Sawatzke: Biking isn’t quite what I remember

Clay Sawatzke
Clay Sawatzke

Just like riding a bike, you say?
I say, find a new expression.
I’m finding out the hard way that either the memory of riding a bike isn’t recalled quite as easily as that popular phrase might suggest or, that just maybe adult biking is a bit different than the driveway biking I did as a child.
Now, don’t get me wrong, I haven’t given a lot of time for these memories to come flooding back to me. I’ve been back on bicycles just twice recently, including getting on a road bike for my first time ever on Monday night.
But, isn’t that the point of the phrase? It’s not supposed to take five trips for biking to come back to me. It’s supposed to be there at the snap of my fingers.
So, why don’t I remember things like how important it is to lean back when you are going downhill toward a bump?
Or that the back brake is pretty much always a better bet than the front?

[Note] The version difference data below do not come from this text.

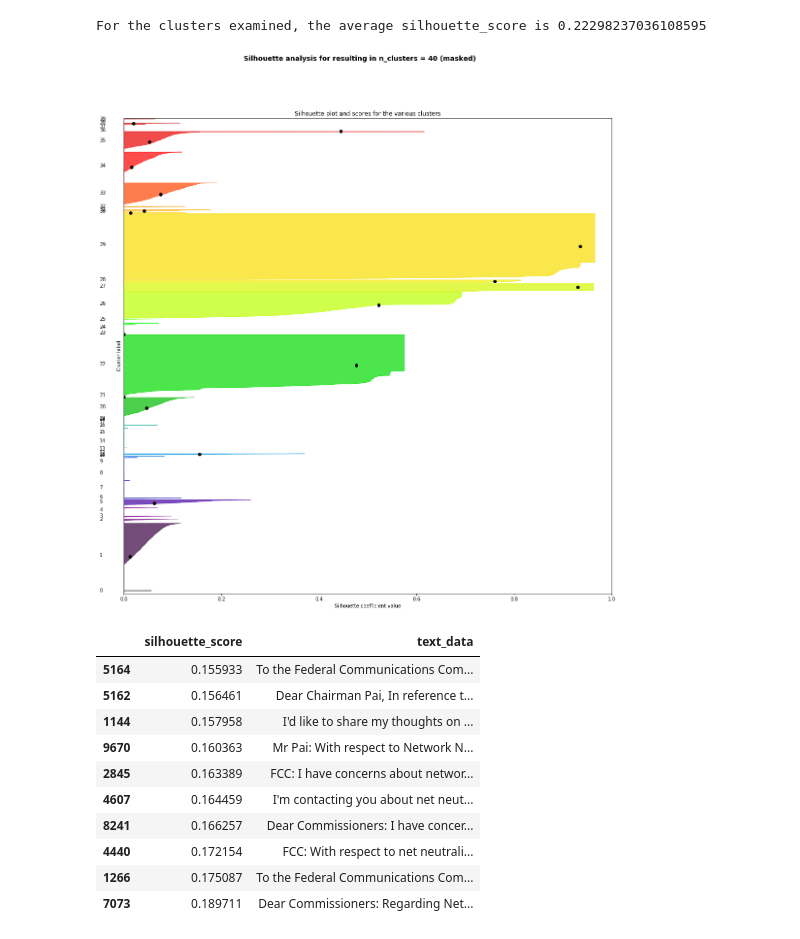
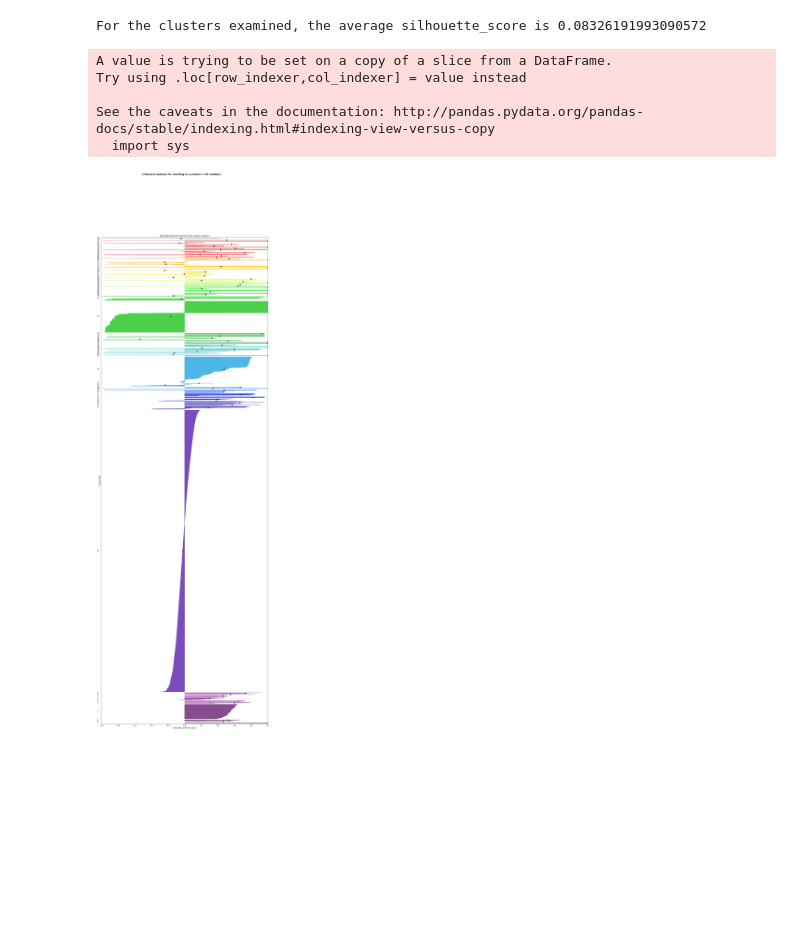
Before and after one commit to j2kao/fcc_nn_research, a Jupyter notebook: proc_17_108_analysis_jeffykao_EDA.ipynb, the cells around one changed output. Drawn from its saved outputs; the diff is of its cells as text; code cells hidden in the pictures; blank space fills up the shorter version.

```diff
--- a/proc_17_108_analysis_jeffykao_EDA.ipynb
+++ b/proc_17_108_analysis_jeffykao_EDA.ipynb
@@ -15,5 +18,10 @@ Wall time: 21 s
 # %%
-nlp = spacy.load("en", tagger=False, entity=False, matcher=False, parser=False)
+nlp = None
+try:
+    nlp = spacy.load("en", tagger=False, entity=False, matcher=False, parser=False)
+except:
+    import en_core_web_md
+    nlp = en_core_web_md.load(tagger=False, entity=False, matcher=False, parser=False)
 # %%
 #take a sample to vectorize and cluster with dbscan
 sample_size = 10000 # can play with this - starts to get unmanageable on my desktop @ sample_size > 100000
@@ -47,3 +55,6 @@ Wall time: 8.67 s
+# %%
+#use the euclidean distance of the l2-normalized vectors (angular distance), which is proportional to the cosine distance
+norm_doc_vecs = normalize(doc_vecs, norm='l2')
 # %%
 # play with eps and metric
 # higher eps will take *much* more time & resources
@@ -54,4 +66,7 @@ clusterer = AgglomerativeClustering(n_clusters=40, linkage='ward')
+# %%
+# can also try HDBSCAN
+clusterer = HDBSCAN(min_cluster_size=5)
 # %%
 %%time
-labels = clusterer.fit_predict(doc_vecs)
+labels = clusterer.fit_predict(norm_doc_vecs)
 # %% [output]
@@ -104,7 +119,7 @@ print(f"For the clusters examined, the average silhouette_score is {silhouette_a
 # Compute the silhouette scores for each sample
 sample_silhouette_values = silhouette_samples(features, cluster_labels)
 # %% [output]
-For the clusters examined, the average silhouette_score is 0.22298237036108595
+For the clusters examined, the average silhouette_score is 0.08326191993090572
 # %%
 # Plot to get a sense of density and separation of the formed clusters
 import matplotlib.pyplot as plt
@@ -115,45 +130,51 @@ import matplotlib.cm as cm
 X_masked['silhouette_score'] = sample_silhouette_values
 
 fig, ax1 = plt.subplots(1, 1)
-fig.set_size_inches(18, 18)
+fig.set_size_inches(18, 54)
+ax1.set_autoscaley_on(True)
 
 # xlim -> silhouette coefficient range (unlikely negative in our case)
-ax1.set_xlim([0.0, 1.0])
+ax1.set_xlim([-1.0, 1.0])
 ax1.set_ylim([0, len(X_masked) + (n_clusters + 1) * 10])
 
 y_lower = 10
 for i in mask:
     # Aggregate and sort to get a profile for cluster i
     ith_cluster_silhouette_values = sample_silhouette_values[cluster_labels == i]
     ith_cluster_silhouette_values.sort()
     size_cluster_i = ith_cluster_silhouette_values.shape[0]
     y_upper = y_lower + size_cluster_i
 
     # Draw
-    color = cm.spectral(float(i) / n_clusters)
+    color = cm.nipy_spectral(float(i) / n_clusters)
     ax1.fill_betweenx(np.arange(y_lower, y_upper),
                       0, ith_cluster_silhouette_values,
                       facecolor=color, edgecolor=color, alpha=0.7)
 
     # Label
-    ax1.text(-0.05, y_lower + 0.5 * size_cluster_i, str(i))
+    ax1.text(-1.05, y_lower + 0.5 * size_cluster_i, str(i))
 
     # A dab at the average silhouette score for cluster i
     ax1.scatter(x=ith_cluster_silhouette_values.mean(), y=y_lower + 0.5 * size_cluster_i, color='k')
 
     # Compute the new y_lower for next cluster
     y_lower = y_upper + 10
 
 ax1.set_title("Silhouette plot and scores for the various clusters")
 ax1.set_xlabel("Silhouette coefficient value")
 ax1.set_ylabel("Cluster label")
 ax1.set_yticks([])  # clear
-ax1.set_xticks([0, 0.2, 0.4, 0.6, 0.8, 1])
+ax1.set_xticks([-1, -0.8, -0.6, -0.4, -0.2, 0, 0.2, 0.4, 0.6, 0.8, 1])
 
 plt.suptitle(f"Silhouette analysis for resulting in n_clusters = {n_clusters} (masked)",
              fontsize=14, fontweight='bold')
 
 plt.show()
 # %% [output]
+A value is trying to be set on a copy of a slice from a DataFrame.
+Try using .loc[row_indexer,col_indexer] = value instead
+
+See the caveats in the documentation: http://pandas.pydata.org/pandas-docs/stable/indexing.html#indexing-view-versus-copy
+  import sys
-[figure, old version]
+[figure, new version]
 # %%
@@ -163,18 +188,0 @@ cluster_to_check = X_masked[X_masked['cluster'] == cluster_num][['silhouette_sco
-# %%
-# poke around to make sure it looks reasonable and we can pick out a signature string from it
-
-#cluster_to_check.head(10)
-cluster_to_check.tail(10)
-#cluster_to_check.sample(50)
-# %% [output]
-|  | silhouette_score | text_data |
-| 5164 | 0.155933 | To the Federal Communications Com... |
-| 5162 | 0.156461 | Dear Chairman Pai, In reference t... |
-| 1144 | 0.157958 | I'd like to share my thoughts on ... |
-| 9670 | 0.160363 | Mr Pai: With respect to Network N... |
-| 2845 | 0.163389 | FCC: I have concerns about networ... |
-| 4607 | 0.164459 | I'm contacting you about net neut... |
-| 8241 | 0.166257 | Dear Commissioners: I have concer... |
-| 4440 | 0.172154 | FCC: With respect to net neutrali... |
-| 1266 | 0.175087 | To the Federal Communications Com... |
-| 7073 | 0.189711 | Dear Commissioners: Regarding Net... |
```
Also changed, not shown: parts of 10 cells of this notebook, 1 other file.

Luckily, I haven’t had to learn one of these the hard way yet. I’ve had a helpful girlfriend to push me along and show me the ins and outs of adult biking, gently reminding me that you probably don’t want to shift up when you’re climbing a big hill, and that even though it still looks super cool to be a low rider, you probably want your bike seat at the correct height before you bike a long (to me) distance.
Still, it’s a slow process. As a ten-year-old, I would go blocks with no hands. As a 25 year old, I felt comfortable enough to take my left hand off the handlebars for almost a full second on Monday night.
But I continue to learn, both simple lessons, and ones with bigger implications.
Perhaps most importantly, I’ve learned that biking is one of my new favorite exercises. There are some things that still have to grow on me (for example: biking on the side of the road – but I’ll get to that), but there are so many things to love about it.
It’s fantastic exercise. According to, a guy like me can burn nearly 1000 calories when biking 15 miles in one hour.
Two weeks ago, my reaction would have been: “15 miles??? Yeah, ok. Not.”
After a couple of trips on the bike? I’ve learned that you cover ground quite a bit faster than you expect. Plus it’s much easier on your body and leaves you feeling quite a bit less sore than the equivalent distance you would have to run to burn the same amount of calories.
Also, it’s a wonderful opportunity to combine exercise with enjoying nature. The ability to move quickly also provides you with the opportunity to cover a lot of ground, and see more sights. Biking opens you up to covering numerous miles of beautiful trails both here locally, and throughout the state. Just days into becoming a biker, I’ve already been researching trails I want to check out.
I’ve also learned a bit about bikers in general. Especially that they aren’t idiots for biking on the side of the road, as I sometimes like to proclaim them.
Instead, they’re athletes (like I’m so desperately striving to be once again) just looking for anyplace they can to get a good workout in. In fact, they’re being respectful of others. It would be disrespectful (I am told) for them to bike on sidewalks, where they fly by at speeds unsafe to be surrounded by walkers and joggers moving at a much slower pace.
Also, out of everyone on the roads, they’re probably paying the most attention. After all, with no protective vehicle to surround them, they have the most to lose.
In fact, it’s made me realize that as respectful of them as I try to be on the roads, there is probably always more room to slow down and scoot over, to keep them as far out of harm’s way as possible.
I know that’s what I would prefer when I’m biking. And as they say, do unto others as you wish they would do unto you.
With that, I pass on the idea to you that I’m glad my girlfriend passed on to me. Want to get back in shape? Pick up a bike and get back on it. It might not be just like you remembered.
But it might be better.